Assignment
Every line below that contains "string" is to be copied.

Provided records

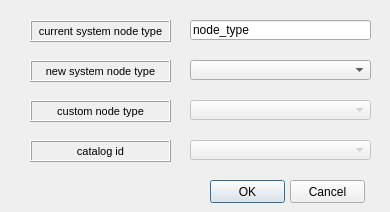
First picture: the form in ui/change_node_type.ui, repository Giswater/giswater_qgis_plugin, before the edit.
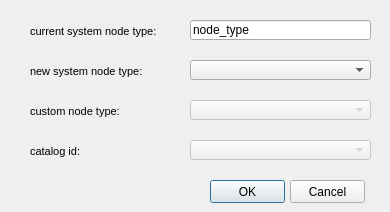
Second picture: the form after the edit.

Diff of the .ui file:
```diff
--- a/ui/change_node_type.ui
+++ b/ui/change_node_type.ui
@@ -83,16 +83,13 @@
     </font>
    </property>
    <property name="frameShape">
-    <enum>QFrame::Box</enum>
+    <enum>QFrame::NoFrame</enum>
    </property>
    <property name="frameShadow">
     <enum>QFrame::Raised</enum>
    </property>
    <property name="text">
-    <string>catalog id</string>
-   </property>
-   <property name="alignment">
-    <set>Qt::AlignCenter</set>
+    <string>catalog id:</string>
    </property>
    <property name="margin">
     <number>3</number>
@@ -113,16 +110,13 @@
     </font>
    </property>
    <property name="frameShape">
-    <enum>QFrame::Box</enum>
+    <enum>QFrame::NoFrame</enum>
    </property>
    <property name="frameShadow">
     <enum>QFrame::Raised</enum>
    </property>
    <property name="text">
-    <string>new system node type</string>
-   </property>
-   <property name="alignment">
-    <set>Qt::AlignCenter</set>
+    <string>new system node type:</string>
    </property>
    <property name="margin">
     <number>3</number>
@@ -143,16 +137,13 @@
     </font>
    </property>
    <property name="frameShape">
-    <enum>QFrame::Box</enum>
+    <enum>QFrame::NoFrame</enum>
    </property>
    <property name="frameShadow">
     <enum>QFrame::Raised</enum>
    </property>
    <property name="text">
-    <string>current system node type</string>
-   </property>
-   <property name="alignment">
-    <set>Qt::AlignCenter</set>
+    <string>current system node type:</string>
    </property>
    <property name="margin">
     <number>3</number>
@@ -202,16 +193,13 @@
     </font>
    </property>
    <property name="frameShape">
-    <enum>QFrame::Box</enum>
+    <enum>QFrame::NoFrame</enum>
    </property>
    <property name="frameShadow">
     <enum>QFrame::Raised</enum>
    </property>
    <property name="text">
-    <string>custom node type</string>
-   </property>
-   <property name="alignment">
-    <set>Qt::AlignCenter</set>
+    <string>custom node type:</string>
    </property>
    <property name="margin">
     <number>3</number>
```
Left out of the diff: 3 changed lines with no effect on the pictures.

Task result
-    <string>catalog id</string>
+    <string>catalog id:</string>
-    <string>new system node type</string>
+    <string>new system node type:</string>
-    <string>current system node type</string>
+    <string>current system node type:</string>
-    <string>custom node type</string>
+    <string>custom node type:</string>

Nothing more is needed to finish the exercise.